Crystal size refinement down to the nanoscale results in unique properties and phenomena in oxide-based materials. With properties ranging from unprecedented hardness, high ionic exchange rates, and radiation damage tolerance, the nano-dimension offers diverse technological opportunities to address current societal challenges. However, after decades of nanotechnology, the limited fundamental understanding of the origins of those nano-induced features still refrains a comprehensive design and optimization of devices. In those systems, a significant fraction of the atomic volume belongs to the interfacial regions, a complex chemical environment that governs the system interactions in both positive and negative ways. While interfaces are responsible for phenomena such as the above-mentioned improved ion exchange rate in nano-cathodes, the intrinsic interface excess energies trigger coarsening even at moderate temperatures, limiting service time. This talk discusses how interfacial thermodynamics and its relationships with nanoscale properties offer an effective strategy to understand and design oxides nanomaterials. The first part will discuss how interfacial segregation reduces excess energies in nano-LiMn2O4 and causes increased stability against coarsening and improved capacity retention in Li-ion batteries. In the second part, we briefly address the connection between grain boundary energies and the mechanics of nanoceramics, highlighting how selected dopants affect fracture behavior to improve mechanical performance. These two representative cases demonstrate the power of interfacial thermodynamics in controlling the nano-world as we envision further developments in other more complex interfacial environments.
Short biography of Prof. Castro
Ricardo Castro is a Professor in the Department of Materials Sciences and Engineering at University of California, Davis.
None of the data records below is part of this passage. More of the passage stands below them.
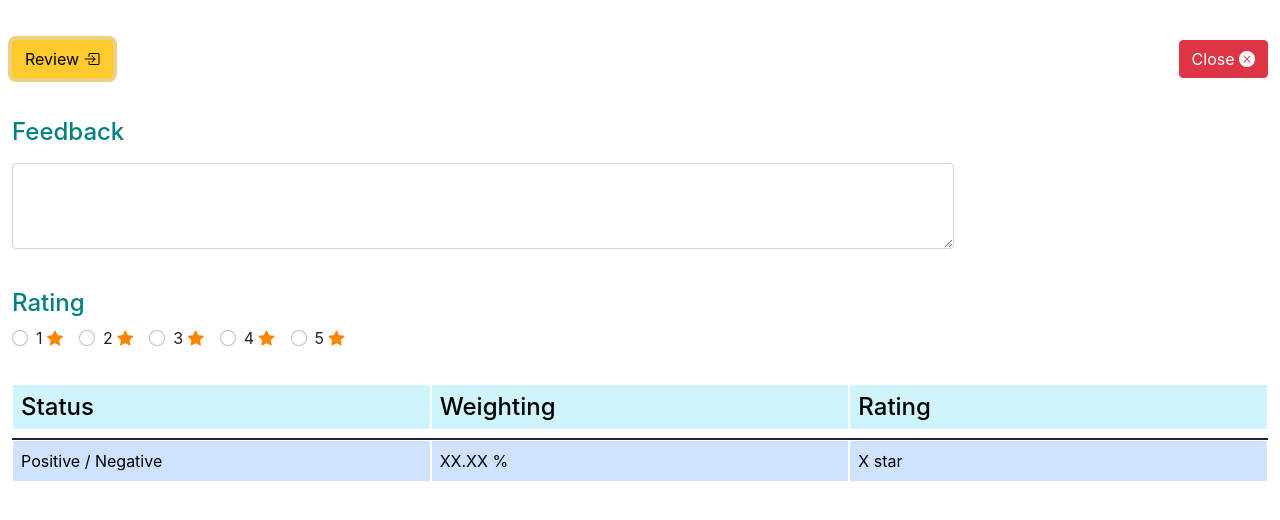
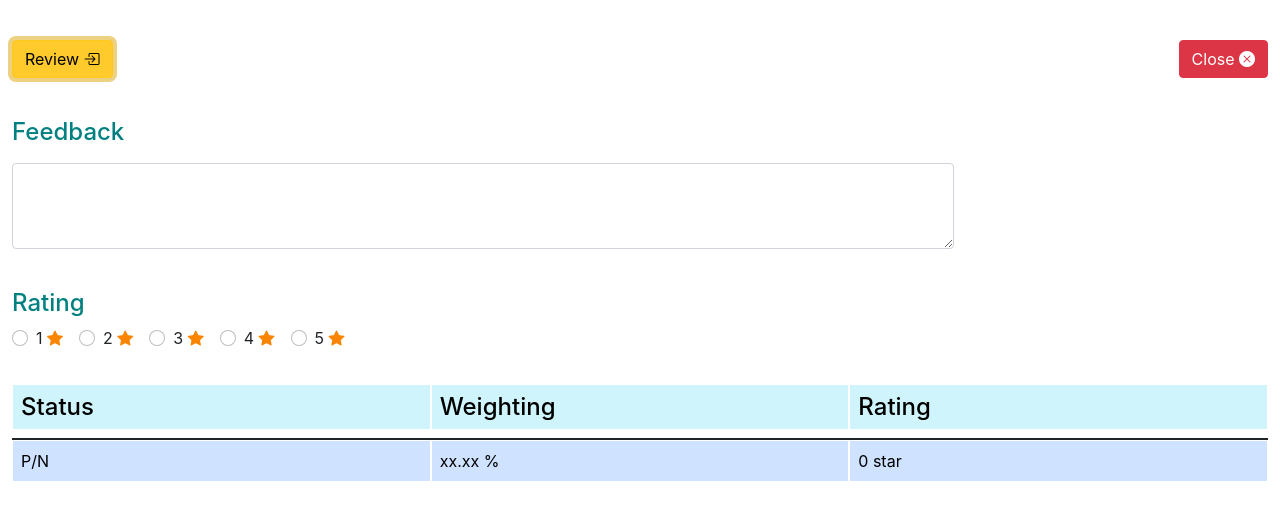
Before and after one commit to nullthefirst/thumbsup-demo, a React (Create React App) app: page / in a window 1280 px wide. Both pictures are taken after a click on the button "Review". Shown: the top 520 px of the page. Built offline with nearby package versions, Linux system fonts and the light colour scheme.

Commit message:
Setup component system & and basic output display functionality.

```diff
--- a/src/App.js
+++ b/src/App.js
@@ -1,7 +1,5 @@
 import './App.css';
-import Divider from './components/Divider';
-import Sentiment from './components/Sentiment';
-import Rating from './components/Rating';
+import React from 'react';
 import Feedback from './components/Feedback';
 
 function App() {
@@ -10,23 +8,8 @@ function App() {
       <div className="container-fluid">
         <div className="row">
           <div className="col">
-            <Divider />
-
-            {/* <!--   review button    --> */}
-            <div className="mt-2 d-flex justify-content-between">
-              <button className="btn btn-warning btn-md">
-                Review <i className="bi bi-box-arrow-in-right"></i>
-              </button>
-              <button className="btn btn-danger btn-md">
-                Close <i className="bi bi-x-circle-fill"></i>
-              </button>
-            </div>
-
+            {/* Feedback */}
             <Feedback />
-
-            <Rating />
-
-            <Sentiment />
           </div>
         </div>
       </div>
--- a/src/components/Feedback.js
+++ b/src/components/Feedback.js
@@ -1,9 +1,30 @@
-import React from 'react';
+import React, { useState } from 'react';
 import Divider from './Divider';
+import Sentiment from './Sentiment';
 
-export default function Feedback() {
+export default function Feedback(props) {
+  const [feedback, setFeedback] = useState('');
+  const [rating, setRating] = useState(0);
+  const [outputVisibility, setOutputVisibility] = useState(false);
+
   return (
     <div>
+      <Divider />
+
+      {/* Buttons */}
+      <div className="mt-2 d-flex justify-content-between">
+        <button
+          className="btn btn-warning btn-md"
+          onClick={() => setOutputVisibility(true)}>
+          Review <i className="bi bi-box-arrow-in-right"></i>
+        </button>
+        <button
+          className="btn btn-danger btn-md"
+          onClick={() => setOutputVisibility(false)}>
+          Close <i className="bi bi-x-circle-fill"></i>
+        </button>
+      </div>
+
       <Divider />
 
       {/* <!--   textarea     --> */}
@@ -16,8 +37,92 @@ export default function Feedback() {
         <textarea
           className="form-control w-75"
           id="feedbackForm"
+          value={feedback}
+          onChange={(e) => setFeedback(e.target.value)}
           rows="3"></textarea>
       </div>
+
+      <Divider />
+
+      {/* <!--   stars     --> */}
+      <div className="mt-2">
+        <h4 className="teal">Rating</h4>
+        <div className="d-flex">
+          <div className="form-check pe-3">
+            <input
+              className="form-check-input"
+              type="radio"
+              name="flexRadioDefault"
+              id="rating1"
+              value={1}
+              onClick={(e) => setRating(e.target.value)}
+            />
+            <label className="form-check-label" for="rating1">
+              1 <i className="bi bi-star-fill orange"></i>
+            </label>
+          </div>
+          <div className="form-check pe-3">
+            <input
+              className="form-check-input"
+              type="radio"
+              name="flexRadioDefault"
+              id="rating2"
+              value={2}
+              onClick={(e) => setRating(e.target.value)}
+            />
+            <label className="form-check-label" for="rating2">
+              2 <i className="bi bi-star-fill orange"></i>
+            </label>
+          </div>
+          <div className="form-check pe-3">
+            <input
+              className="form-check-input"
+              type="radio"
+              name="flexRadioDefault"
+              id="rating3"
+              value={3}
+              onClick={(e) => setRating(e.target.value)}
+            />
+            <label className="form-check-label" for="rating3">
+              3 <i className="bi bi-star-fill orange"></i>
+            </label>
+          </div>
+          <div className="form-check pe-3">
+            <input
+              className="form-check-input"
+              type="radio"
+              name="flexRadioDefault"
+              id="rating4"
+              value={4}
+              onClick={(e) => setRating(e.target.value)}
+            />
+            <label className="form-check-label" for="rating4">
+              4 <i className="bi bi-star-fill orange"></i>
+            </label>
+          </div>
+          <div className="form-check pe-3">
+            <input
+              className="form-check-input"
+              type="radio"
+              name="flexRadioDefault"
+              id="rating5"
+              value={5}
+              onClick={(e) => setRating(e.target.value)}
+            />
+            <label className="form-check-label" for="rating5">
+              5 <i className="bi bi-star-fill orange"></i>
+            </label>
+          </div>
+        </div>
+      </div>
+
+      {/* Sentiment Analysis */}
+      <Sentiment
+        status={'P/N'}
+        weighting={'xx.xx'}
+        rating={rating}
+        visible={outputVisibility}
+      />
     </div>
   );
 }
--- a/src/components/Rating.js
+++ /dev/null
@@ -1,72 +0,0 @@
-import React from 'react';
-import Divider from './Divider';
-
-export default function Rating() {
-  return (
-    <div>
-      <Divider />
-
-      {/* <!--   stars     --> */}
-      <div className="mt-2">
-        <h4 className="teal">Rating</h4>
-        <div className="d-flex">
-          <div className="form-check pe-3">
-            <input
-              className="form-check-input"
-              type="radio"
-              name="flexRadioDefault"
-              id="rating1"
-            />
-            <label className="form-check-label" for="rating1">
-              1 <i className="bi bi-star-fill orange"></i>
-            </label>
-          </div>
-          <div className="form-check pe-3">
-            <input
-              className="form-check-input"
-              type="radio"
-              name="flexRadioDefault"
-              id="rating2"
-            />
-            <label className="form-check-label" for="rating2">
-              2 <i className="bi bi-star-fill orange"></i>
-            </label>
-          </div>
-          <div className="form-check pe-3">
-            <input
-              className="form-check-input"
-              type="radio"
-              name="flexRadioDefault"
-              id="rating3"
-            />
-            <label className="form-check-label" for="rating3">
-              3 <i className="bi bi-star-fill orange"></i>
-            </label>
-          </div>
-          <div className="form-check pe-3">
-            <input
-              className="form-check-input"
-              type="radio"
-              name="flexRadioDefault"
-              id="rating4"
-            />
-            <label className="form-check-label" for="rating4">
-              4 <i className="bi bi-star-fill orange"></i>
-            </label>
-          </div>
-          <div className="form-check pe-3">
-            <input
-              className="form-check-input"
-              type="radio"
-              name="flexRadioDefault"
-              id="rating5"
-            />
-            <label className="form-check-label" for="rating5">
-              5 <i className="bi bi-star-fill orange"></i>
-            </label>
-          </div>
-        </div>
-      </div>
-    </div>
-  );
-}
--- a/src/components/Sentiment.js
+++ b/src/components/Sentiment.js
@@ -1,12 +1,13 @@
-import React from 'react';
+import React, { useState } from 'react';
 import Divider from './Divider';
 
-export default function Sentiment() {
+export default function Sentiment(props) {
   return (
     <div>
       <Divider />
 
       {/* <!--    sentiment table    --> */}
+      {props.visible ? (
         <table className="table table-striped">
           <thead>
             <th className="table-info w-25">
@@ -21,16 +22,19 @@ export default function Sentiment() {
           </thead>
           <tbody>
             <td className="table-primary w-25">
-            <p className="ps-2">Positive / Negative</p>
+              <p className="ps-2">{props.status}</p>
             </td>
             <td className="table-primary w-25">
-            <p className="ps-2">XX.XX %</p>
+              <p className="ps-2">{props.weighting} %</p>
             </td>
             <td className="table-primary w-25">
-            <p className="ps-2">X star</p>
+              <p className="ps-2">{props.rating} star</p>
             </td>
           </tbody>
         </table>
+      ) : (
+        <></>
+      )}
     </div>
   );
 }
```
Lines whose indentation alone changed are shown as unchanged.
He joined UC Davis in 2009 and is the lead of the Nanoceramics Thermochemistry Laboratory, a lab dedicated to provide fundamental understanding, using experimental thermodynamics, of ceramic nanomaterials and their mechanical responses and behavior under processing conditions and operation at extreme environments, such as high temperatures and radiation.
Castro has a PhD in Metallurgical and Materials Engineering from the University of São Paulo, Brazil, and a Bachelor in Molecular Sciences from the same University. He has published over 100 scientific articles, and is an active member of The American Ceramic Society. He was the president for two consecutive years of the National Institute of Ceramic Engineering before promoting its incorporation in the education division, and is affiliated with the Basic Science Division. He is the 2014 recipient of the ACerS Robert L. Coble Award for young scholars and has served on the ACerS Books Sub-Committee from 2014-2017.
Prof. Castro is the founding Editor-in-Chief of the ACerS International Journal of Ceramic Engineering and Science (IJCES), a new online, open access, interdisciplinary peer-reviewed journal designed to meet the publishing needs of the global ceramic and glass science and engineering communities. Castro is a regular instruction for ACerS Sintering of Ceramics short course. He is also a member of the Materials Research Society, the creator of the Materials Magic Show at UC Davis, Principal Editor of the Journal of Materials Research, and Editor of Scientific Reports.
Castro has a passion and a dedication to bringing scholars together from across the Americas. He is currently Associate Dean for Research and Graduate Studies at UC Davis, giving him the opportunity to address broader topics related research and development in ceramics and beyond.